### Assignment:
Work out how many lines below contain the word "mean", then give that number alone.

=== Begin Enclosure ===

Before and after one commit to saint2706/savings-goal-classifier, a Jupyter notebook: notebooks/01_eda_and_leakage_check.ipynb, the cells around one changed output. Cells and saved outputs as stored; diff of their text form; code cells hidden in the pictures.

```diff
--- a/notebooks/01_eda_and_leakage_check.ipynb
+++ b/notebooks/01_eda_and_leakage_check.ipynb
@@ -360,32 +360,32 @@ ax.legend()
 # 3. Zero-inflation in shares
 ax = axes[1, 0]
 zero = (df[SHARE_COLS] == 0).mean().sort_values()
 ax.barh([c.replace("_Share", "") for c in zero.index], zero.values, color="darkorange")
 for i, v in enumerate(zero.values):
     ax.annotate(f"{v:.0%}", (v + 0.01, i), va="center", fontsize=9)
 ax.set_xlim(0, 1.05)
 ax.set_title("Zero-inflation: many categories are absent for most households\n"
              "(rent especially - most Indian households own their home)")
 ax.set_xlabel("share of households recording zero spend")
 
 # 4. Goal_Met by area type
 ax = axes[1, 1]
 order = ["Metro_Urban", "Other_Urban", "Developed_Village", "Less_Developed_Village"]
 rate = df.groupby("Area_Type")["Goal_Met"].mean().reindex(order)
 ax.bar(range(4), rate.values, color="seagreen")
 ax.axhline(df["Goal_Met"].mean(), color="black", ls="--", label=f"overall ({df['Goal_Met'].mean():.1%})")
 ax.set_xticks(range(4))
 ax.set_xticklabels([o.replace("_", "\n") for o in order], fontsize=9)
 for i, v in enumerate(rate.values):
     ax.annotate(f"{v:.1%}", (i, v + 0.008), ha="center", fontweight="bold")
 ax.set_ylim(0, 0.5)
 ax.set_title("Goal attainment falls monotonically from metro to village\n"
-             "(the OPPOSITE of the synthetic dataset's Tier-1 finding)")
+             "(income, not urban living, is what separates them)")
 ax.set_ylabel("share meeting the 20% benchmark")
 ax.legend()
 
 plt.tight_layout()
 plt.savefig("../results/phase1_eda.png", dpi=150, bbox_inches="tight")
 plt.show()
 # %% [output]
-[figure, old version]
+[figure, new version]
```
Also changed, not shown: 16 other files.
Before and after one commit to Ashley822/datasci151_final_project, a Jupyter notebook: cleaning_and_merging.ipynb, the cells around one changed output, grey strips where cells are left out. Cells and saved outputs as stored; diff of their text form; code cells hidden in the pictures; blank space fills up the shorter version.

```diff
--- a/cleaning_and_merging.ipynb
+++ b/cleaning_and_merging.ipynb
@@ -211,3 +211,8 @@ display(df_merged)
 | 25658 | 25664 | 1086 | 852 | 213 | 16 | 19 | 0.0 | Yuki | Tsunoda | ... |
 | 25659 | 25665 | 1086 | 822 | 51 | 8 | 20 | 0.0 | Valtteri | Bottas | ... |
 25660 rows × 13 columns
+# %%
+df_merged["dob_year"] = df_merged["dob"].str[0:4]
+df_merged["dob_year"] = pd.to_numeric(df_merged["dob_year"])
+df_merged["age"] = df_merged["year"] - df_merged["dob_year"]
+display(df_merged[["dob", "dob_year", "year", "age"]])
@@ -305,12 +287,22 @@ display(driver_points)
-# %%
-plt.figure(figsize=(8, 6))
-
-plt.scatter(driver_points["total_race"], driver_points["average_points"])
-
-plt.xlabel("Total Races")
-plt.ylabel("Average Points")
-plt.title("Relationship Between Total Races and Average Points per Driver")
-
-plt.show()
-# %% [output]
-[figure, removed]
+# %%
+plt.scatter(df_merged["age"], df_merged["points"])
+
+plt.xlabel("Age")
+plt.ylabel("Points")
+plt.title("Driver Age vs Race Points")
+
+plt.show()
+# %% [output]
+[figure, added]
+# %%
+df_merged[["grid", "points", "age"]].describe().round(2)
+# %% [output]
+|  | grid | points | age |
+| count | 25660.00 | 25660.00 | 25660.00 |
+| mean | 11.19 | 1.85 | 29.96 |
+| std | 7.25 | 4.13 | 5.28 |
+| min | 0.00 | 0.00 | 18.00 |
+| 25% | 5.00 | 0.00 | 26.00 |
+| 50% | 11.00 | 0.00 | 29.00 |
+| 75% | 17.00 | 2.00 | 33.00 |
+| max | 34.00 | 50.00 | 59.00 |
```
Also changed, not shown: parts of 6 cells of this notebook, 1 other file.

=== End Enclosure ===

### Response area:
4